It’s not all fun and games on our trip around the world. We’ve set out to do some brand photography and have landed a few clients along the way. We woke up early and headed out to Higashiyama to shoot Shane wearing some of the menswear that was sent to us. It was a SUPER chilly morning and poor Shane was freezing his butt off coatless since he had to show off the shirts. Despite the coldness, we got some amazing shots (much better than the outtakes above haha) and even ran into some fellow photographers which Shane recognized from Instagram. For the second location, we shot at Kyoto Station. The whole place is interesting and oddly designed with high glass ceilings, a sky bridge that looks over the whole station, concrete alcoves, and long escalators that lead up to even longer stair cases. Like all other train stations in Japan, this one comes with a ginormous shopping mall (11 stories high) with multiple awesome food stalls. They even have a Cafe Du Monde there!
Beauty Mask Obsession

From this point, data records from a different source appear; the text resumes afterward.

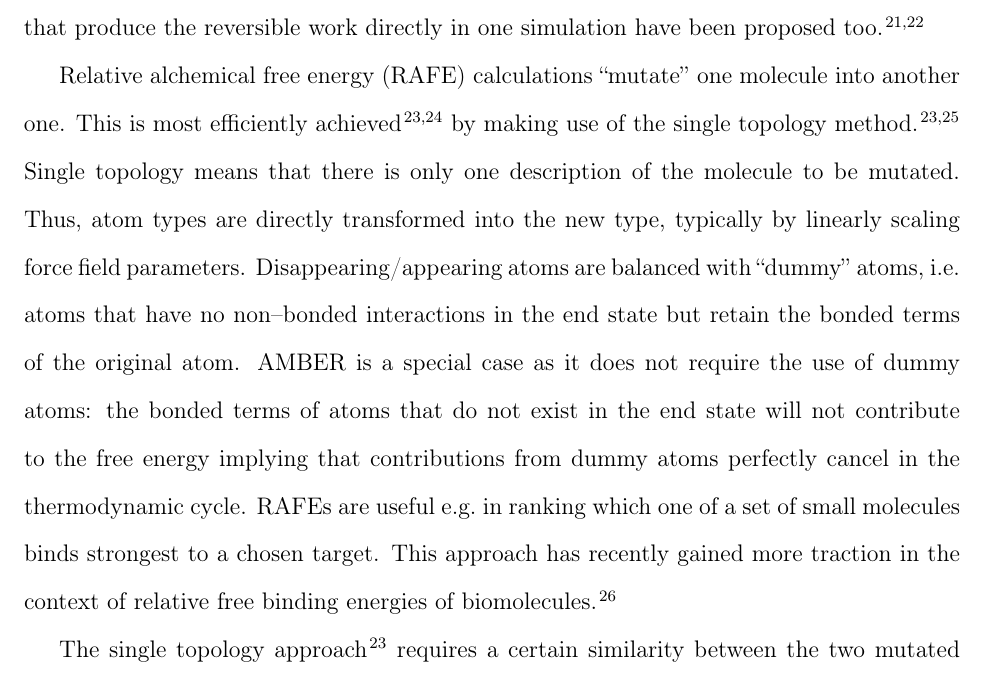
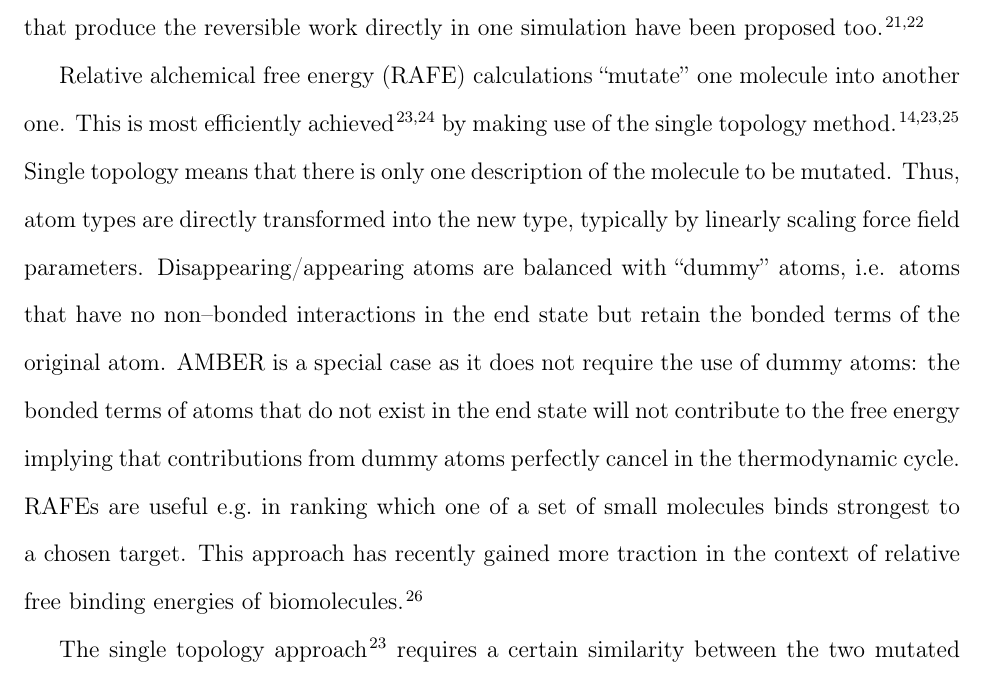
Before and after one commit to MobleyLab/relative-solvation-paper, a LaTeX paper (reprod.tex): part of page 4 of 21, cut so that both start at the same text. Compiled offline with pdfLaTeX.

Commit message:
added reference

```diff
--- a/reprod.tex
+++ b/reprod.tex
@@ -147,20 +147,21 @@ proposed too~\cite{doi:10.1063/1.3519057, C3FD00125C}.
 Relative alchemical free energy (RAFE) calculations ``mutate'' one
 molecule into another one.  This is most efficiently
 achieved~\cite{doi:10.1021/j100056a020, Michel2010} by making use of
-the single topology method~\cite{doi:10.1021/j100056a020,
-  doi:10.1021/jp981628n}.  Single topology means that there is only
-one description of the molecule to be mutated.  Thus, atom types are
-directly transformed into the new type, typically by linearly scaling
-force field parameters.  Disappearing/appearing atoms are balanced
-with ``dummy'' atoms, i.e. atoms that have no non--bonded interactions
-in the end state but retain the bonded terms of the original atom.
-AMBER is a special case as it does not require the use of dummy atoms:
-the bonded terms of atoms that do not exist in the end state will not
-contribute to the free energy implying that contributions from dummy
-atoms perfectly cancel in the thermodynamic cycle.  RAFEs are useful
-e.g.\ in ranking which one of a set of small molecules binds strongest
-to a chosen target.  This approach has recently gained more traction
-in the context of relative free binding energies of
+the single topology method~\cite{doi:10.1063/1.449208,
+  doi:10.1021/j100056a020, doi:10.1021/jp981628n}.  Single topology
+means that there is only one description of the molecule to be
+mutated.  Thus, atom types are directly transformed into the new type,
+typically by linearly scaling force field parameters.
+Disappearing/appearing atoms are balanced with ``dummy'' atoms,
+i.e. atoms that have no non--bonded interactions in the end state but
+retain the bonded terms of the original atom.  AMBER is a special case
+as it does not require the use of dummy atoms: the bonded terms of
+atoms that do not exist in the end state will not contribute to the
+free energy implying that contributions from dummy atoms perfectly
+cancel in the thermodynamic cycle.  RAFEs are useful e.g.\ in ranking
+which one of a set of small molecules binds strongest to a chosen
+target.  This approach has recently gained more traction in the
+context of relative free binding energies of
 biomolecules~\cite{doi:10.1021/ja512751q}.
 
 The single topology approach~\cite{doi:10.1021/j100056a020} requires a
```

So for those who don’t know me, I have a serious face mask addiction. I am that person on a plane who puts on a mask mid flight. I don’t care how ridiculous I look, I’m walking off the plane hydrated and fresh faced. Worth it. Korean beauty products are all the rage right now and I’m a HUGE fan of their different types of face masks. What I wasn’t aware of, is the rising popularity in Japanese beauty products. You’ve probably heard of Shiseido or SK-II which are two expensive beauty brands in Japan that are very popular. But they are priiiiicey and I’m on a serious beauty budget for this trip. Where does one go for some reasonably priced skincare items? Answer: drug stores. Anytime you walk into a drug store here you are bombarded by the beauty section. It’s like the US beauty store Sephora but on crack, everything seems to be jumping off the shelves for you to try and buy. It’s completely overwhelming but in a fun kind of way. Like a kid in a candy store, of course, I’m interested in the madness. But unfortunately I can’t read what the product is or what the ingredients are. With a little bit of research and some test trials, I have found a few of my favorite face masks here in Japan (so far...). Lululun Masks are my numero uno at the moment. At 400 yen per pack (about $3.50)`they come in a pack of seven and are meant to be worn one per day. That’s right, a mask per day. They have three different types of masks: hydration (blue), balance (pink) and whitening (white). I gave the hydration (blue) set a go, since I’ve been here my skin has started to become dried out from the change in weather. After a long day of walking and seeing the sites, I relax with a face mask in bed. So comfy, so cozy, so good. And EVERYDAY! Afterwards my skin feels hydrated and soft like I just had a spa facial. What’s even better about these masks is the packaging. Instead of seven individual packages, all the masks are in one and are kept fresh once you open them with a zip lock seal at the top. So nifty! The only problem I do have with the masks is that they are a bit small for my face since my head is like a cannon ball (so it’s more like I’m the problem but whatever). Anyways, I will definitely be stocking up on these bad boys for when we leave. For those that are interested, you can order these face masks on Amazon. They come in packs of 7-36 and are still pretty reasonably priced. Another face mask brand that I’ve tried and liked are the Pure Smile line of face masks. They have more variety than the Lululun line, with ingredients like rose essence, crushed pearls, and honey to the truly wild ingredients like snake venom and snail essence. It’s a lot of fun to try out and they all cater to whatever skin issue you might be having.